I've read Dave Pelzer's memoirs so I was avid to read the memoirs of his younger brother. I read an editorial review that said that the story was horrific like a Stephen King novel. I don't know if I would go that far with the abusive accounts. If anything was horrific it was the abuse Dave Pelzer recieved by his mother. Besides that trivial point, they story was heart-wretching. Reading how Richard was beaten until he was unconscious was hard to read. I work in the social service field and I like reading memoirs like these because they give insight into the feelings and thought processes of the victims experiencing the abuse. Richard's memoir was very insightful into the mind of an abused child and I appreciate him taking the courage to write it down.Was this review helpful? Yes NoThank you for your feedback. Report this reviewThank you, this review has been flagged.
Posted May 12, 2008

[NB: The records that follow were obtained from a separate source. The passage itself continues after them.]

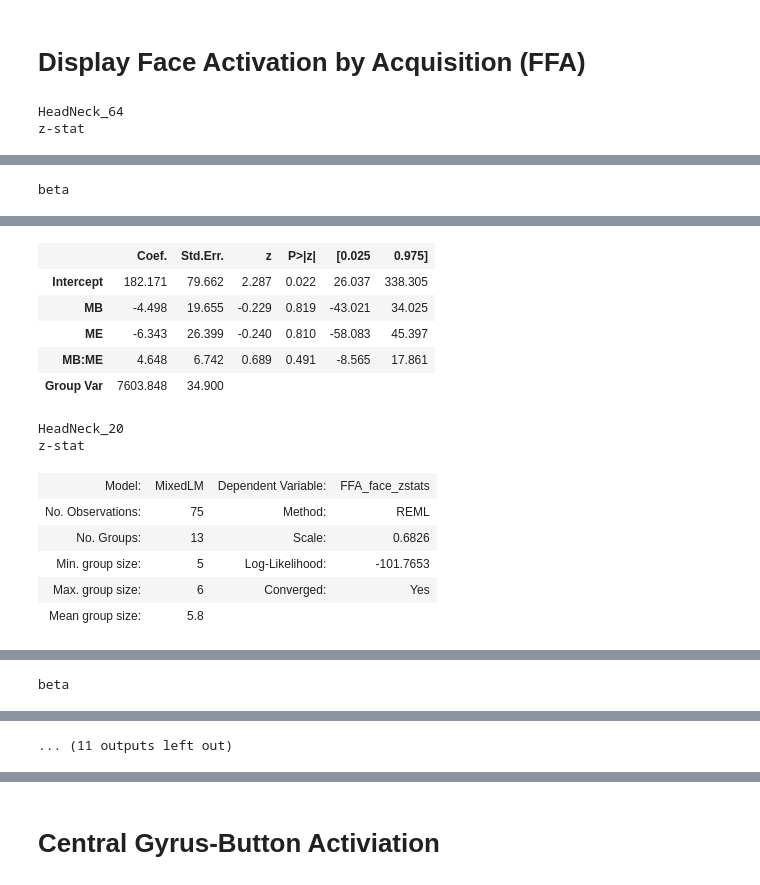
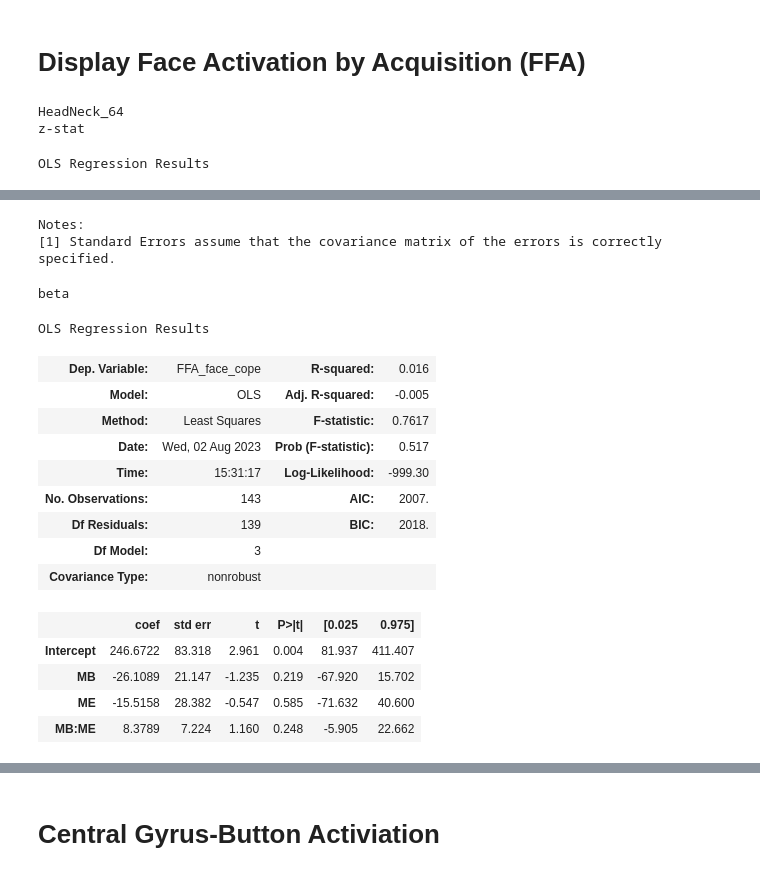
Before and after one commit to DVS-Lab/rf1-mbme-pilot, a Jupyter notebook: code/Zstat_analysis&figures.ipynb, the cells around one changed output, grey strips where cells are left out. Cells and saved outputs as stored; diff of their text form; code cells hidden in the pictures.

```diff
--- a/code/Zstat_analysis&figures.ipynb
+++ b/code/Zstat_analysis&figures.ipynb
@@ -99,10 +99,10 @@ if 1==1:
     rstr_mask='../masks/fROI-RVS_cname-RewVsPun_zstat-1.nii.gz'
     lstr_mask='../masks/fROI-LVS_cname-RewVsPun_zstat-1.nii.gz'
     pfc_mask='../masks/fROI-vmPFC_cname-RewVsPun_zstat-1.nii.gz'
-    FFA_mask='../masks/FFA_voxel-thresh-mask.nii.gz'
-    sCerb_mask='../masks/right-cerb_voxel-thresh.nii.gz'
-    iCerb_mask='../masks/left-cerb_voxel-thresh.nii.gz'
-    motor_mask='../masks/right-motor_voxel-thresh.nii.gz'
+    FFA_mask='../masks/fROI-FFA_cname-StrVsComp_zstat-1.nii.gz'#'../masks/FFA_voxel-thresh-mask.nii.gz'
+    sCerb_mask='../masks/fROI-sCerb_cname-LeftVsRight_zstat-1.nii.gz'#'../masks/right-cerb_voxel-thresh.nii.gz'
+    iCerb_mask='../masks/fROI-iCerb_cname-LeftVsRight_zstat-1.nii.gz'#'../masks/left-cerb_voxel-thresh.nii.gz'
+    motor_mask='../masks/fROI-Motor_cname-LeftVsRight_zstat-1.nii.gz'#'../masks/right-motor_voxel-thresh.nii.gz'
     mask_list=[VS_mask,rstr_mask,lstr_mask,pfc_mask,FFA_mask,sCerb_mask,iCerb_mask,motor_mask]
 
     for mask in mask_list:
@@ -181,0 +187,4 @@ mod_df=sub_df.melt(id)
+# %%
+mod_df=subs
+mod_df
+subs.to_csv('tstat_res.csv',index=False)
@@ -302,59 +340,59 @@ sns.lmplot(x='Max_Abs_motion',y='VS_Reward_cope',data=plt_df)
 masker= NiftiMasker(mask_img=FFA_mask)
 
 copes=[]
-zstats=[]
+tstats=[]
 varcopes=[]
 for index,row in tqdm(subs.iterrows(),total=subs.shape[0]):
     sub=row['sub']
     aqc=row['acq']
     cope='../derivatives/fsl/%s/L1_task-sharedreward_model-1_type-act_acq-%s_sm-4_denoising-base.feat/stats/cope11.nii.gz'%(sub,aqc)
-    zstat='../derivatives/fsl/%s/L1_task-sharedreward_model-1_type-act_acq-%s_sm-4_denoising-base.feat/stats/zstat11.nii.gz'%(sub,aqc)
+    tstat='../derivatives/fsl/%s/L1_task-sharedreward_model-1_type-act_acq-%s_sm-4_denoising-base.feat/stats/tstat11.nii.gz'%(sub,aqc)
     varcope='../derivatives/fsl/%s/L1_task-sharedreward_model-1_type-act_acq-%s_sm-4_denoising-base.feat/stats/varcope11.nii.gz'%(sub,aqc)
 
     if os.path.exists(cope):
-        #Extracting VS Reward cope,zstat, and varcope
+        #Extracting VS Reward cope,tstat, and varcope
         x=masker.fit_transform(cope)
         copes.append(np.mean(x.flatten()))
 
-        x=masker.fit_transform(zstat)
-        zstats.append(np.mean(x.flatten()))
+        x=masker.fit_transform(tstat)
+        tstats.append(np.mean(x.flatten()))
 
         x=masker.fit_transform(varcope)
         varcopes.append(np.mean(x.flatten()))
     else:
         copes.append(np.nan)
-        zstats.append(np.nan)
+        tstats.append(np.nan)
         varcopes.append(np.nan)
 
 subs = subs.assign(FFA_face_cope=copes,
-               FFA_face_zstats=zstats,
+               FFA_face_tstats=tstats,
                FFA_face_varcope=varcopes)
 # %% [markdown]
 # Display Face Activation by Acquisition (FFA)
 # %%
 import statsmodels.formula.api as smf
-plt_df=subs.dropna()
+plt_df=subs
 
 for HC in plt_df['HeadCoil'].unique():
     mod_df = plt_df[plt_df['HeadCoil'] == HC]
     print(HC)
     print("z-stat")
-    res=smf.mixedlm('FFA_face_zstats ~ MB * ME',data=mod_df,groups=mod_df['sub']).fit()
+    res=smf.ols('FFA_face_tstats ~ MB * ME',data=mod_df,groups=mod_df['sub']).fit()
     display(res.summary())
     print("beta")
-    res=smf.mixedlm('FFA_face_cope ~ MB * ME',data=mod_df,groups=mod_df['sub']).fit()
+    res=smf.ols('FFA_face_cope ~ MB * ME',data=mod_df,groups=mod_df['sub']).fit()
     display(res.summary())
 
-print("Results for Zstatistics")
-res=smf.mixedlm('FFA_face_zstats ~ MB * ME * HeadCoil',data=plt_df,groups=plt_df['sub']).fit()
+print("Results for tstatistics")
+res=smf.ols('FFA_face_tstats ~ MB * ME * HeadCoil',data=plt_df,groups=plt_df['sub']).fit()
 display(res.summary())
-sns.catplot(x='MB',y='FFA_face_zstats',hue='ME',data=plt_df,kind='bar',order=[1,3,6],col='HeadCoil',ci=68)
+sns.catplot(x='MB',y='FFA_face_tstats',hue='ME',data=plt_df,kind='bar',order=[1,3,6],col='HeadCoil',ci=68)
 
 plt.show()
-plt.savefig("../derivatives/figures/assets/FFA_face-act_zstat.svg")
+plt.savefig("../derivatives/figures/assets/FFA_face-act_tstat.svg")
 
 print("Results for Cope")
-res=smf.mixedlm('FFA_face_cope ~ MB * ME * HeadCoil',data=plt_df,groups=plt_df['sub']).fit()
+res=smf.ols('FFA_face_cope ~ MB * ME * HeadCoil',data=plt_df,groups=plt_df['sub']).fit()
 display(res.summary())
 sns.catplot(x='MB',y='FFA_face_cope',hue='ME',col='HeadCoil',ci=68,
             data=plt_df,kind='bar',order=[1,3,6])
@@ -363,7 +401,7 @@ plt.savefig("../derivatives/figures/assets/FFA_face-act_cope.svg")
 
 
 # print("Results for VarCope")
-# res=smf.mixedlm('FFA_face_varcope ~ MB * ME * HeadCoil',data=plt_df,groups=plt_df['sub']).fit()
+# res=smf.ols('FFA_face_varcope ~ MB * ME * HeadCoil',data=plt_df,groups=plt_df['sub']).fit()
 # display(res.summary())
 # sns.catplot(x='MB',y='FFA_face_varcope',hue='ME',col='HeadCoil',
 #             data=plt_df,kind='bar',order=[1,3,6])
@@ -372,3 +410,4 @@ plt.savefig("../derivatives/figures/assets/FFA_face-act_varcope.svg")
 # %% [output]
 HeadNeck_64
 z-stat
+OLS Regression Results
@@ -387 +427,0 @@ z-stat
-beta
@@ -394,14 +432,18 @@ beta
+Notes:
+[1] Standard Errors assume that the covariance matrix of the errors is correctly specified.
+beta
+OLS Regression Results
-|  | Coef. | Std.Err. | z | P>|z| | [0.025 | 0.975] |
-| Intercept | 182.171 | 79.662 | 2.287 | 0.022 | 26.037 | 338.305 |
-| MB | -4.498 | 19.655 | -0.229 | 0.819 | -43.021 | 34.025 |
-| ME | -6.343 | 26.399 | -0.240 | 0.810 | -58.083 | 45.397 |
-| MB:ME | 4.648 | 6.742 | 0.689 | 0.491 | -8.565 | 17.861 |
-| Group Var | 7603.848 | 34.900 |  |  |  |  |
+| Dep. Variable: | FFA_face_cope | R-squared: | 0.016 |
+| Model: | OLS | Adj. R-squared: | -0.005 |
+| Method: | Least Squares | F-statistic: | 0.7617 |
+| Date: | Wed, 02 Aug 2023 | Prob (F-statistic): | 0.517 |
+| Time: | 15:31:17 | Log-Likelihood: | -999.30 |
+| No. Observations: | 143 | AIC: | 2007. |
+| Df Residuals: | 139 | BIC: | 2018. |
+| Df Model: | 3 |  |  |
+| Covariance Type: | nonrobust |  |  |
-HeadNeck_20
-z-stat
-| Model: | MixedLM | Dependent Variable: | FFA_face_zstats |
-| No. Observations: | 75 | Method: | REML |
-| No. Groups: | 13 | Scale: | 0.6826 |
-| Min. group size: | 5 | Log-Likelihood: | -101.7653 |
-| Max. group size: | 6 | Converged: | Yes |
-| Mean group size: | 5.8 |  |  |
+|  | coef | std err | t | P>|t| | [0.025 | 0.975] |
+| Intercept | 246.6722 | 83.318 | 2.961 | 0.004 | 81.937 | 411.407 |
+| MB | -26.1089 | 21.147 | -1.235 | 0.219 | -67.920 | 15.702 |
+| ME | -15.5158 | 28.382 | -0.547 | 0.585 | -71.632 | 40.600 |
+| MB:ME | 8.3789 | 7.224 | 1.160 | 0.248 | -5.905 | 22.662 |
@@ -414 +453,0 @@ z-stat
-beta
@@ -427 +453,0 @@ beta
-... (11 outputs left out)
```
Also changed, not shown: parts of 17 cells of this notebook, 13 other files.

Richard is an inspiring person and I find it very brave for both brother's to face their demons head on and share their story with the world. This book is a little different than the first....this brother fights back, deals with feelings of guilt. I can relate more with him. I recommend it.Was this review helpful? Yes NoThank you for your feedback. Report this reviewThank you, this review has been flagged.